[Stored items]

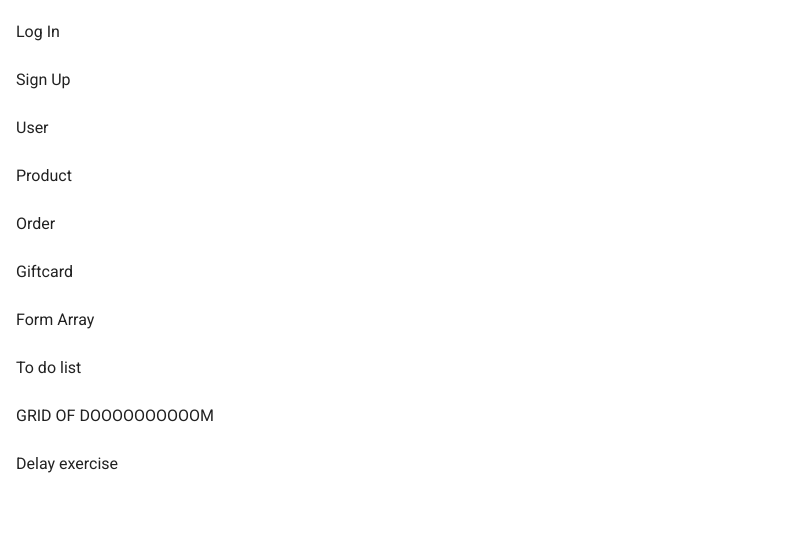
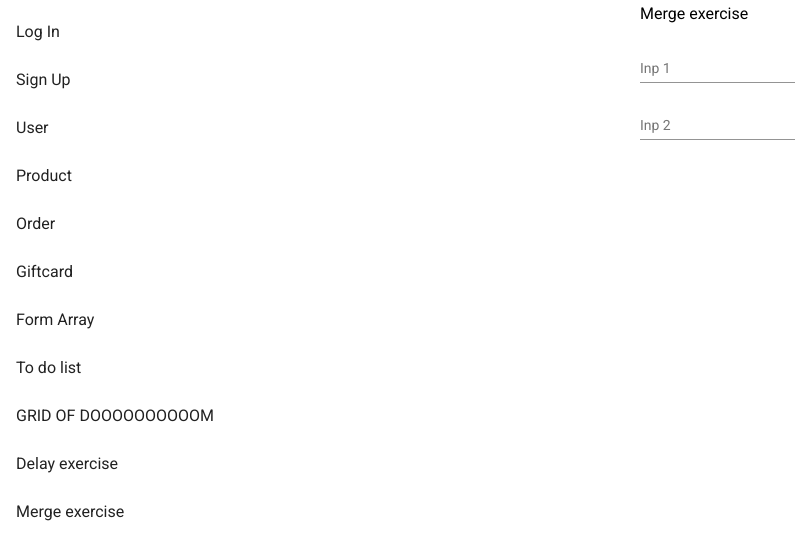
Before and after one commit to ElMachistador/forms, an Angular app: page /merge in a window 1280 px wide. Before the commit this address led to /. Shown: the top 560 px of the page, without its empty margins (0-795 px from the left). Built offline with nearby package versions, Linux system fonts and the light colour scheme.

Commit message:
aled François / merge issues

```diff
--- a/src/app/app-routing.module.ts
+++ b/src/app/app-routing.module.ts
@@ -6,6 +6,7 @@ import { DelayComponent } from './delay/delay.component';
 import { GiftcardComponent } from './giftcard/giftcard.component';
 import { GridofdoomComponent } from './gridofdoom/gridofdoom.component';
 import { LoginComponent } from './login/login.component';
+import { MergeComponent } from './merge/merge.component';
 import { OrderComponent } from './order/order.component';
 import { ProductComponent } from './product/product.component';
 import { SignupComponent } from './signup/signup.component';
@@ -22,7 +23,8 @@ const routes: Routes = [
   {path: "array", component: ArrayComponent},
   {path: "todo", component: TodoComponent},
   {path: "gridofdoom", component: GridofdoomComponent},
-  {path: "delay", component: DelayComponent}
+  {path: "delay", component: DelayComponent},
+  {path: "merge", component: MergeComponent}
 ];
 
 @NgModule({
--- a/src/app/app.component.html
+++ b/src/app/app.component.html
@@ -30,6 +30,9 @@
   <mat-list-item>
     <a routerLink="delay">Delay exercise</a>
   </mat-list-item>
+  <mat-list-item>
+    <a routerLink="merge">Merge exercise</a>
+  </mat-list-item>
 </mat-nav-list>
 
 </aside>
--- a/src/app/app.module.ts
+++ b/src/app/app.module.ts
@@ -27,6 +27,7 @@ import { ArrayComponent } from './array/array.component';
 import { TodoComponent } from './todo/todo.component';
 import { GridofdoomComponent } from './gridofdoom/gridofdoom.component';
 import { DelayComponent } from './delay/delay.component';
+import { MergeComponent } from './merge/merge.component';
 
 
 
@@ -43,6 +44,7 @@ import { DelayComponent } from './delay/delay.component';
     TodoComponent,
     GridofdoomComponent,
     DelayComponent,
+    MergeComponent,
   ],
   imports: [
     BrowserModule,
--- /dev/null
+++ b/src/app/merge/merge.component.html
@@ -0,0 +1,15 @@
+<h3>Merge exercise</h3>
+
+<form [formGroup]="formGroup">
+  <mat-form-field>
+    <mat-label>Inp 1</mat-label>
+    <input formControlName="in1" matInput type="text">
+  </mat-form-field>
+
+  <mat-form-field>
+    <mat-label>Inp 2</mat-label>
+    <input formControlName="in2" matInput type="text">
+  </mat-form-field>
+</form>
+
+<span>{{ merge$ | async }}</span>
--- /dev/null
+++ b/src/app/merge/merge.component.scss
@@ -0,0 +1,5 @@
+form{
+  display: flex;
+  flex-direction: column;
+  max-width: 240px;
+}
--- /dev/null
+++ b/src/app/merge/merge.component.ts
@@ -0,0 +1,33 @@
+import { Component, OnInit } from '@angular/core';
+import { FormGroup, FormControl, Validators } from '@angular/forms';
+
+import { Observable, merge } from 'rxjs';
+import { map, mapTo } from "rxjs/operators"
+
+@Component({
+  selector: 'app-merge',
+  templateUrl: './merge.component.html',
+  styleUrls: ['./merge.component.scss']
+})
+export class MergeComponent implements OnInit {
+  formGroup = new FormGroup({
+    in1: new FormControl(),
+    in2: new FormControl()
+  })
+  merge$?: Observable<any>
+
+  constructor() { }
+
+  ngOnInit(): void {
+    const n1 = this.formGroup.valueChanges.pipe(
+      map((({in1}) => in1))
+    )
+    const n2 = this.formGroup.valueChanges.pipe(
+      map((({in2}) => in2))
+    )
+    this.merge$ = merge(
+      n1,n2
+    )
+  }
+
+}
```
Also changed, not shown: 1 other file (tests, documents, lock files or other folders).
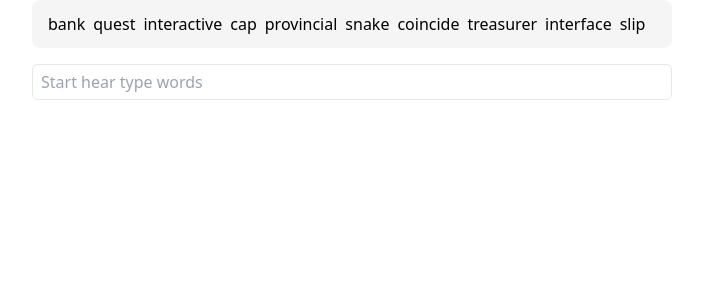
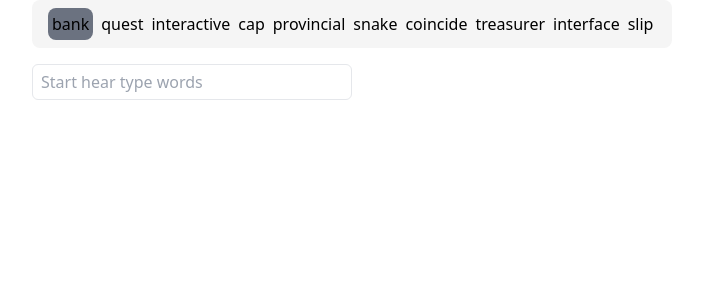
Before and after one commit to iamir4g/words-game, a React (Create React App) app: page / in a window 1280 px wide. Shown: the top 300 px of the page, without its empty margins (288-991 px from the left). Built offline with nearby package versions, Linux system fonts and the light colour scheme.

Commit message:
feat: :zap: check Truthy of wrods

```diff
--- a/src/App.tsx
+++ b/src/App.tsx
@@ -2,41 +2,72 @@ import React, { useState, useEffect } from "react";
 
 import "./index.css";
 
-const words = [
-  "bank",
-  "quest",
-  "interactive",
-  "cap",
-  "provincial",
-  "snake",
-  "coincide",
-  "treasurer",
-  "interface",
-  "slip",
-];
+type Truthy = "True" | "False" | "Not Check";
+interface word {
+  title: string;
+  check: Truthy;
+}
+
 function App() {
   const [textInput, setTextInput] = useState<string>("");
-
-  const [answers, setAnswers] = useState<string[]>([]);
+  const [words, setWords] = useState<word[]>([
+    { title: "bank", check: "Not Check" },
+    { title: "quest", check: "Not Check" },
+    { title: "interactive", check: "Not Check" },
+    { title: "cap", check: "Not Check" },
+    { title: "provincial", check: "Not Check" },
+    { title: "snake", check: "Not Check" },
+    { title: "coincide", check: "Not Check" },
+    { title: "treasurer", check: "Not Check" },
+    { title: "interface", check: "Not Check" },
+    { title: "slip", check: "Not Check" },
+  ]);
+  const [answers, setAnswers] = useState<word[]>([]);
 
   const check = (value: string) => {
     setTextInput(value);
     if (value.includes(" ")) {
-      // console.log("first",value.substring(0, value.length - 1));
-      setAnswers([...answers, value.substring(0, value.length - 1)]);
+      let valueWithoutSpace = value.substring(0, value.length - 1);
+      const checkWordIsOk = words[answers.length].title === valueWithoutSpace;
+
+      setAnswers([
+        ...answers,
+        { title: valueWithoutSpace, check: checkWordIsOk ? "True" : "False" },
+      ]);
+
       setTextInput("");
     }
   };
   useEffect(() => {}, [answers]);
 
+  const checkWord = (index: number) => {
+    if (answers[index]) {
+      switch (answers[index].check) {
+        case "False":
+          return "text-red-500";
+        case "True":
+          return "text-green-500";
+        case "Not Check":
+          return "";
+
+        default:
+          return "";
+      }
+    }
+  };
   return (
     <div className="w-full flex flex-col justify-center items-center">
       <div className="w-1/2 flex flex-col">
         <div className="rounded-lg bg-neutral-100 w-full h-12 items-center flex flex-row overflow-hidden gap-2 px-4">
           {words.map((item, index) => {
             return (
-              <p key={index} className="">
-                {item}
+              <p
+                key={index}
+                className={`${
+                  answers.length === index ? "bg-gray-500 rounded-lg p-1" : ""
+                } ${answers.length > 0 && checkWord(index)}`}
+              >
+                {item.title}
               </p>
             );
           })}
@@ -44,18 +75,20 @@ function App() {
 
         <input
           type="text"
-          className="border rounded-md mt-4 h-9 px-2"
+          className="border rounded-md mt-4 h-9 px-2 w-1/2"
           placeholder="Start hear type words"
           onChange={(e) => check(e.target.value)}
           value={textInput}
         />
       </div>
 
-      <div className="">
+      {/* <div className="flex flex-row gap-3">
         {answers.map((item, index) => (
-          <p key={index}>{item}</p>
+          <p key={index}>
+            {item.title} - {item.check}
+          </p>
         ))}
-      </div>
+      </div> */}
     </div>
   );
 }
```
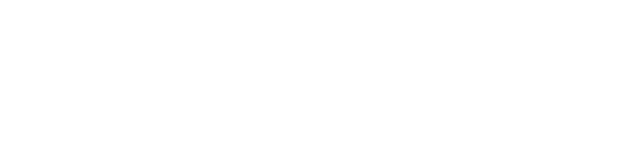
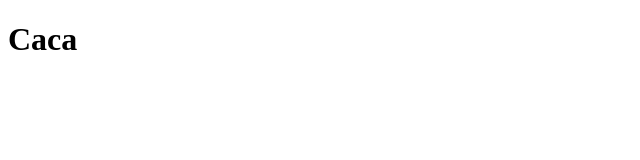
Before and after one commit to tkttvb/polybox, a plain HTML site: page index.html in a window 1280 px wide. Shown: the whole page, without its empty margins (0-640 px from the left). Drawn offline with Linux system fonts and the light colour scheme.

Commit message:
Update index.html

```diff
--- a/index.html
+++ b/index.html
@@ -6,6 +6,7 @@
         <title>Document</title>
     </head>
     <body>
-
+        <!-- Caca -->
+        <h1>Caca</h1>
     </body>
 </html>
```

**What is required**
This exercise calls for the records to be given again exactly, without the images.

**Task answer**
Before and after one commit to ElMachistador/forms, an Angular app: page /merge in a window 1280 px wide. Before the commit this address led to /. Shown: the top 560 px of the page, without its empty margins (0-795 px from the left). Built offline with nearby package versions, Linux system fonts and the light colour scheme.

Commit message:
aled François / merge issues

```diff
--- a/src/app/app-routing.module.ts
+++ b/src/app/app-routing.module.ts
@@ -6,6 +6,7 @@ import { DelayComponent } from './delay/delay.component';
 import { GiftcardComponent } from './giftcard/giftcard.component';
 import { GridofdoomComponent } from './gridofdoom/gridofdoom.component';
 import { LoginComponent } from './login/login.component';
+import { MergeComponent } from './merge/merge.component';
 import { OrderComponent } from './order/order.component';
 import { ProductComponent } from './product/product.component';
 import { SignupComponent } from './signup/signup.component';
@@ -22,7 +23,8 @@ const routes: Routes = [
   {path: "array", component: ArrayComponent},
   {path: "todo", component: TodoComponent},
   {path: "gridofdoom", component: GridofdoomComponent},
-  {path: "delay", component: DelayComponent}
+  {path: "delay", component: DelayComponent},
+  {path: "merge", component: MergeComponent}
 ];
 
 @NgModule({
--- a/src/app/app.component.html
+++ b/src/app/app.component.html
@@ -30,6 +30,9 @@
   <mat-list-item>
     <a routerLink="delay">Delay exercise</a>
   </mat-list-item>
+  <mat-list-item>
+    <a routerLink="merge">Merge exercise</a>
+  </mat-list-item>
 </mat-nav-list>
 
 </aside>
--- a/src/app/app.module.ts
+++ b/src/app/app.module.ts
@@ -27,6 +27,7 @@ import { ArrayComponent } from './array/array.component';
 import { TodoComponent } from './todo/todo.component';
 import { GridofdoomComponent } from './gridofdoom/gridofdoom.component';
 import { DelayComponent } from './delay/delay.component';
+import { MergeComponent } from './merge/merge.component';
 
 
 
@@ -43,6 +44,7 @@ import { DelayComponent } from './delay/delay.component';
     TodoComponent,
     GridofdoomComponent,
     DelayComponent,
+    MergeComponent,
   ],
   imports: [
     BrowserModule,
--- /dev/null
+++ b/src/app/merge/merge.component.html
@@ -0,0 +1,15 @@
+<h3>Merge exercise</h3>
+
+<form [formGroup]="formGroup">
+  <mat-form-field>
+    <mat-label>Inp 1</mat-label>
+    <input formControlName="in1" matInput type="text">
+  </mat-form-field>
+
+  <mat-form-field>
+    <mat-label>Inp 2</mat-label>
+    <input formControlName="in2" matInput type="text">
+  </mat-form-field>
+</form>
+
+<span>{{ merge$ | async }}</span>
--- /dev/null
+++ b/src/app/merge/merge.component.scss
@@ -0,0 +1,5 @@
+form{
+  display: flex;
+  flex-direction: column;
+  max-width: 240px;
+}
--- /dev/null
+++ b/src/app/merge/merge.component.ts
@@ -0,0 +1,33 @@
+import { Component, OnInit } from '@angular/core';
+import { FormGroup, FormControl, Validators } from '@angular/forms';
+
+import { Observable, merge } from 'rxjs';
+import { map, mapTo } from "rxjs/operators"
+
+@Component({
+  selector: 'app-merge',
+  templateUrl: './merge.component.html',
+  styleUrls: ['./merge.component.scss']
+})
+export class MergeComponent implements OnInit {
+  formGroup = new FormGroup({
+    in1: new FormControl(),
+    in2: new FormControl()
+  })
+  merge$?: Observable<any>
+
+  constructor() { }
+
+  ngOnInit(): void {
+    const n1 = this.formGroup.valueChanges.pipe(
+      map((({in1}) => in1))
+    )
+    const n2 = this.formGroup.valueChanges.pipe(
+      map((({in2}) => in2))
+    )
+    this.merge$ = merge(
+      n1,n2
+    )
+  }
+
+}
```
Also changed, not shown: 1 other file (tests, documents, lock files or other folders).
Before and after one commit to iamir4g/words-game, a React (Create React App) app: page / in a window 1280 px wide. Shown: the top 300 px of the page, without its empty margins (288-991 px from the left). Built offline with nearby package versions, Linux system fonts and the light colour scheme.

Commit message:
feat: :zap: check Truthy of wrods

```diff
--- a/src/App.tsx
+++ b/src/App.tsx
@@ -2,41 +2,72 @@ import React, { useState, useEffect } from "react";
 
 import "./index.css";
 
-const words = [
-  "bank",
-  "quest",
-  "interactive",
-  "cap",
-  "provincial",
-  "snake",
-  "coincide",
-  "treasurer",
-  "interface",
-  "slip",
-];
+type Truthy = "True" | "False" | "Not Check";
+interface word {
+  title: string;
+  check: Truthy;
+}
+
 function App() {
   const [textInput, setTextInput] = useState<string>("");
-
-  const [answers, setAnswers] = useState<string[]>([]);
+  const [words, setWords] = useState<word[]>([
+    { title: "bank", check: "Not Check" },
+    { title: "quest", check: "Not Check" },
+    { title: "interactive", check: "Not Check" },
+    { title: "cap", check: "Not Check" },
+    { title: "provincial", check: "Not Check" },
+    { title: "snake", check: "Not Check" },
+    { title: "coincide", check: "Not Check" },
+    { title: "treasurer", check: "Not Check" },
+    { title: "interface", check: "Not Check" },
+    { title: "slip", check: "Not Check" },
+  ]);
+  const [answers, setAnswers] = useState<word[]>([]);
 
   const check = (value: string) => {
     setTextInput(value);
     if (value.includes(" ")) {
-      // console.log("first",value.substring(0, value.length - 1));
-      setAnswers([...answers, value.substring(0, value.length - 1)]);
+      let valueWithoutSpace = value.substring(0, value.length - 1);
+      const checkWordIsOk = words[answers.length].title === valueWithoutSpace;
+
+      setAnswers([
+        ...answers,
+        { title: valueWithoutSpace, check: checkWordIsOk ? "True" : "False" },
+      ]);
+
       setTextInput("");
     }
   };
   useEffect(() => {}, [answers]);
 
+  const checkWord = (index: number) => {
+    if (answers[index]) {
+      switch (answers[index].check) {
+        case "False":
+          return "text-red-500";
+        case "True":
+          return "text-green-500";
+        case "Not Check":
+          return "";
+
+        default:
+          return "";
+      }
+    }
+  };
   return (
     <div className="w-full flex flex-col justify-center items-center">
       <div className="w-1/2 flex flex-col">
         <div className="rounded-lg bg-neutral-100 w-full h-12 items-center flex flex-row overflow-hidden gap-2 px-4">
           {words.map((item, index) => {
             return (
-              <p key={index} className="">
-                {item}
+              <p
+                key={index}
+                className={`${
+                  answers.length === index ? "bg-gray-500 rounded-lg p-1" : ""
+                } ${answers.length > 0 && checkWord(index)}`}
+              >
+                {item.title}
               </p>
             );
           })}
@@ -44,18 +75,20 @@ function App() {
 
         <input
           type="text"
-          className="border rounded-md mt-4 h-9 px-2"
+          className="border rounded-md mt-4 h-9 px-2 w-1/2"
           placeholder="Start hear type words"
           onChange={(e) => check(e.target.value)}
           value={textInput}
         />
       </div>
 
-      <div className="">
+      {/* <div className="flex flex-row gap-3">
         {answers.map((item, index) => (
-          <p key={index}>{item}</p>
+          <p key={index}>
+            {item.title} - {item.check}
+          </p>
         ))}
-      </div>
+      </div> */}
     </div>
   );
 }
```
Before and after one commit to tkttvb/polybox, a plain HTML site: page index.html in a window 1280 px wide. Shown: the whole page, without its empty margins (0-640 px from the left). Drawn offline with Linux system fonts and the light colour scheme.

Commit message:
Update index.html

```diff
--- a/index.html
+++ b/index.html
@@ -6,6 +6,7 @@
         <title>Document</title>
     </head>
     <body>
-
+        <!-- Caca -->
+        <h1>Caca</h1>
     </body>
 </html>
```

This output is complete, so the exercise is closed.